We hear from businesses all the time that are looking for a new logo. Perhaps they’re starting a new company or are looking to modernize their business. But what many of these businesses don’t realize is that creating a brand identity will provide far more value to their company than simply redesigning their logo.
If you’re not sure where to start when creating a brand for your company, here’s everything you should know before approaching a rebranding project.
What is a Brand Identity?
Simply speaking, a brand identity is the set of elements that establish your business visually and set it apart from your competitors. These elements likely include a logo, color palette, fonts, and key pieces of messaging. They must be consistent but flexible, and perhaps most importantly, they must be functional and easy to use.
But creating a brand identity is about much more than a handful of visual elements. Your brand is in everything you do. It’s the greeting you use when you answer the phone. It’s the decisions you make on packaging and materials. It’s how you react to a crisis. Your brand is what makes you, well… you.
Your Business’s First Brand vs. Rebranding

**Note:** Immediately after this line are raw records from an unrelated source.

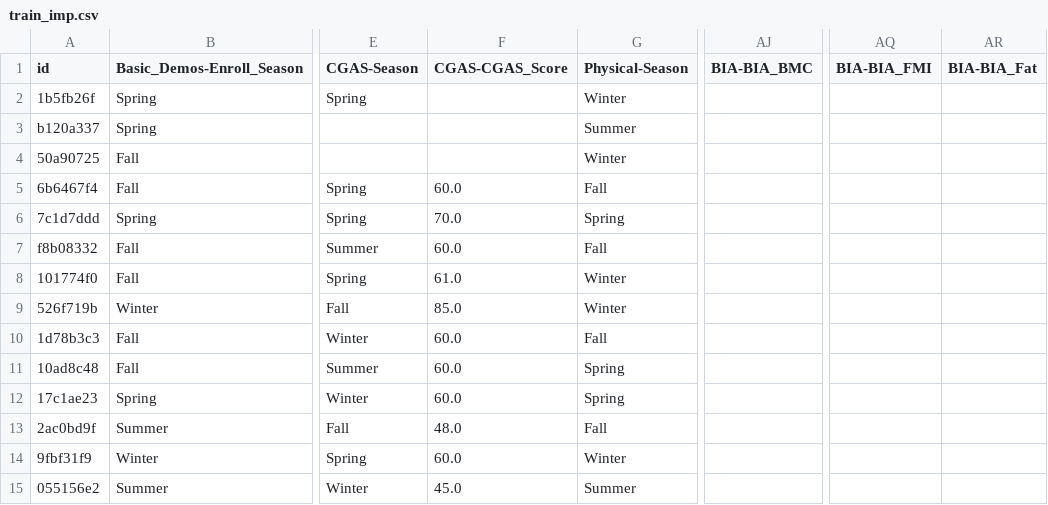
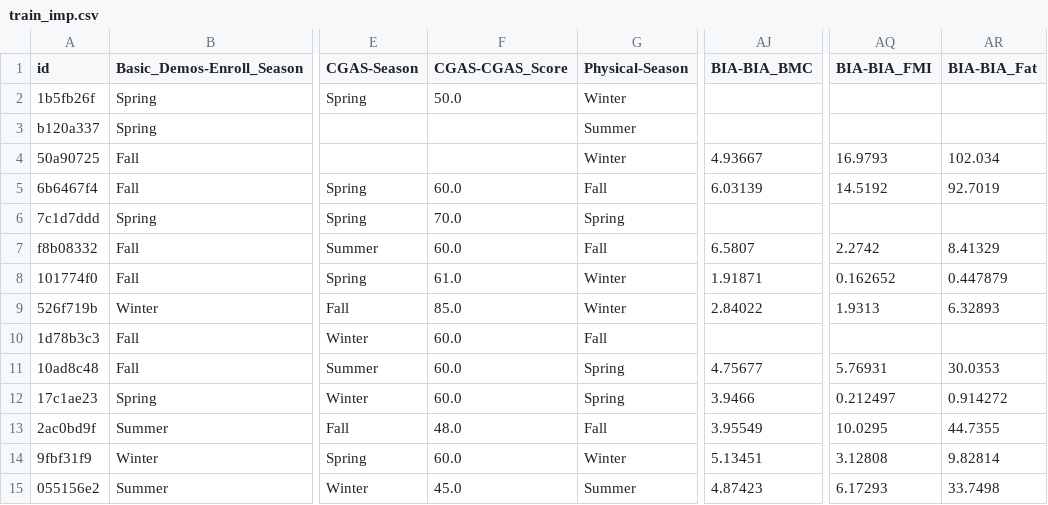
Before and after one commit to aarondweinberg/CMI_problematic_internet_use, a CSV file: train_imp.csv, drawn as a sheet; only a part is shown, gaps mark what is left out; the diff covers the shown part only; the diff names each change by its address in the sheet, - before the commit and + after, or states it on an @@ line.

```diff
--- a/train_imp.csv
+++ b/train_imp.csv
-F2 (CGAS-CGAS_Score): (empty)
+F2 (CGAS-CGAS_Score): 50.0
-AJ4 (BIA-BIA_BMC): (empty)
+AJ4 (BIA-BIA_BMC): 4.93667
-AQ4 (BIA-BIA_FMI): (empty)
+AQ4 (BIA-BIA_FMI): 16.9793
-AR4 (BIA-BIA_Fat): (empty)
+AR4 (BIA-BIA_Fat): 102.034
-AJ5 (BIA-BIA_BMC): (empty)
+AJ5 (BIA-BIA_BMC): 6.03139
-AQ5 (BIA-BIA_FMI): (empty)
+AQ5 (BIA-BIA_FMI): 14.5192
-AR5 (BIA-BIA_Fat): (empty)
+AR5 (BIA-BIA_Fat): 92.7019
-AJ7 (BIA-BIA_BMC): (empty)
+AJ7 (BIA-BIA_BMC): 6.5807
-AQ7 (BIA-BIA_FMI): (empty)
+AQ7 (BIA-BIA_FMI): 2.2742
-AR7 (BIA-BIA_Fat): (empty)
+AR7 (BIA-BIA_Fat): 8.41329
-AJ8 (BIA-BIA_BMC): (empty)
+AJ8 (BIA-BIA_BMC): 1.91871
-AQ8 (BIA-BIA_FMI): (empty)
+AQ8 (BIA-BIA_FMI): 0.162652
-AR8 (BIA-BIA_Fat): (empty)
+AR8 (BIA-BIA_Fat): 0.447879
-AJ9 (BIA-BIA_BMC): (empty)
+AJ9 (BIA-BIA_BMC): 2.84022
-AQ9 (BIA-BIA_FMI): (empty)
+AQ9 (BIA-BIA_FMI): 1.9313
-AR9 (BIA-BIA_Fat): (empty)
+AR9 (BIA-BIA_Fat): 6.32893
-AJ11 (BIA-BIA_BMC): (empty)
+AJ11 (BIA-BIA_BMC): 4.75677
-AQ11 (BIA-BIA_FMI): (empty)
+AQ11 (BIA-BIA_FMI): 5.76931
-AR11 (BIA-BIA_Fat): (empty)
+AR11 (BIA-BIA_Fat): 30.0353
-AJ12 (BIA-BIA_BMC): (empty)
+AJ12 (BIA-BIA_BMC): 3.9466
-AQ12 (BIA-BIA_FMI): (empty)
+AQ12 (BIA-BIA_FMI): 0.212497
-AR12 (BIA-BIA_Fat): (empty)
+AR12 (BIA-BIA_Fat): 0.914272
-AJ13 (BIA-BIA_BMC): (empty)
+AJ13 (BIA-BIA_BMC): 3.95549
-AQ13 (BIA-BIA_FMI): (empty)
+AQ13 (BIA-BIA_FMI): 10.0295
-AR13 (BIA-BIA_Fat): (empty)
+AR13 (BIA-BIA_Fat): 44.7355
-AJ14 (BIA-BIA_BMC): (empty)
+AJ14 (BIA-BIA_BMC): 5.13451
-AQ14 (BIA-BIA_FMI): (empty)
+AQ14 (BIA-BIA_FMI): 3.12808
-AR14 (BIA-BIA_Fat): (empty)
+AR14 (BIA-BIA_Fat): 9.82814
-AJ15 (BIA-BIA_BMC): (empty)
+AJ15 (BIA-BIA_BMC): 4.87423
-AQ15 (BIA-BIA_FMI): (empty)
+AQ15 (BIA-BIA_FMI): 6.17293
-AR15 (BIA-BIA_Fat): (empty)
+AR15 (BIA-BIA_Fat): 33.7498
```
Also changed, not shown: 99 edited cells elsewhere in this file, 1 other file.
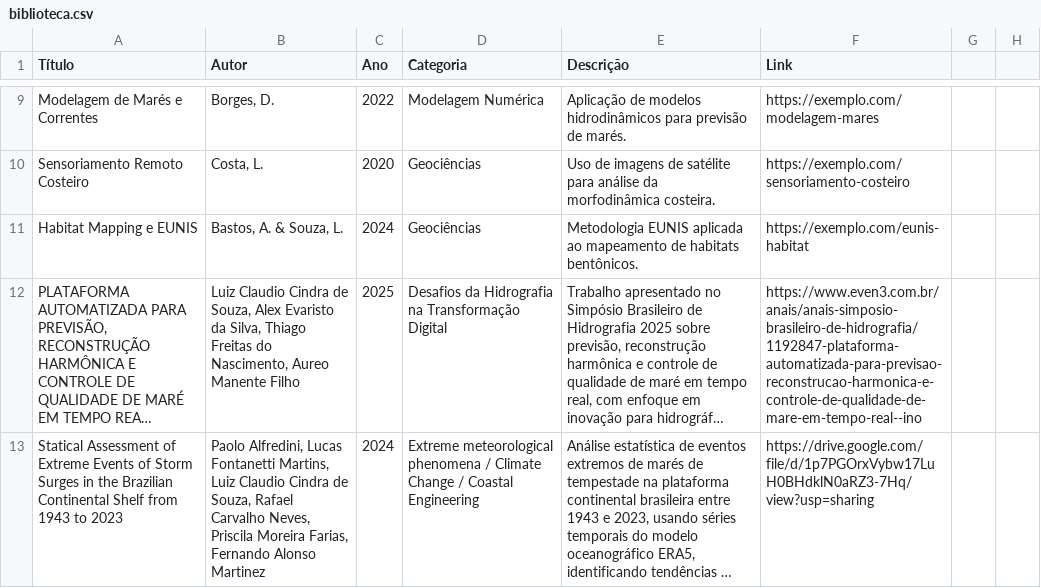
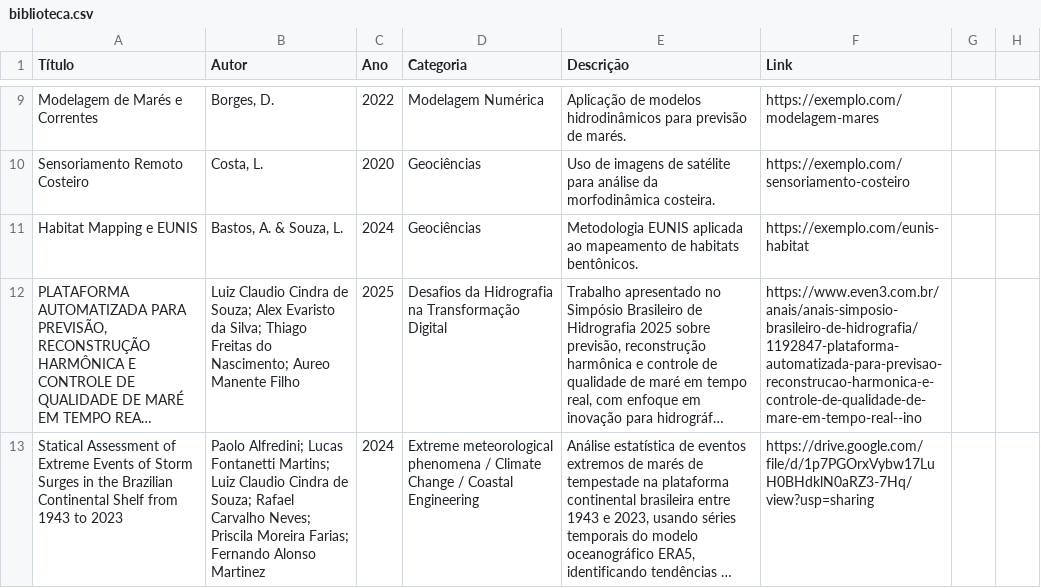
Before and after one commit to luiz00souza/visualizadoresgraficos, a CSV file: biblioteca.csv, drawn as a sheet; only a part is shown, gaps mark what is left out; long unchanged cells end in …; the diff covers the shown part only; the diff names each change by its address in the sheet, - before the commit and + after, or states it on an @@ line.

Commit message:
Update biblioteca.csv

```diff
--- a/biblioteca.csv
+++ b/biblioteca.csv
-B12 (Autor): …Cindra de Souza, Alex Evaristo da Silva, Thiago Freitas do Nascimento, Aureo Manente…
+B12 (Autor): …Cindra de Souza; Alex Evaristo da Silva; Thiago Freitas do Nascimento; Aureo Manente…
-B13 (Autor): Paolo Alfredini, Lucas Fontanetti Martins, Luiz Claudio Cindra de Souza, Rafael Carvalho Neves, Priscila Moreira Farias, Fernando Alonso…
+B13 (Autor): Paolo Alfredini; Lucas Fontanetti Martins; Luiz Claudio Cindra de Souza; Rafael Carvalho Neves; Priscila Moreira Farias; Fernando Alonso…
```
Also changed, not shown: 1 added row, 1 removed row and 38 edited cells elsewhere in this file.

While the process for a first brand vs. a rebrand may look similar, there are a few key differences to keep in mind.
Your First Brand
If you’re a start-up or new company, you likely won’t have as much data on your customers as an established business. In this case, external research is especially crucial to make sure you have a clear picture of your potential customers. Doing this research will not only help you in creating a brand identity, but may also be of use in your business development strategies and your lead generation.
If you’re working with venture capital, a startup incubator, or any other investors, you’ll also need to keep them in mind. The buy-in of these key players is essential to a successful brand launch.
Before you engage with a logo designer or agency, outline the internal process for your team. Include a timeline, key players who will be involved at each stage, and a budget. This will ensure the brand is developed on time and on budget and will help your key stakeholders feel included in the process.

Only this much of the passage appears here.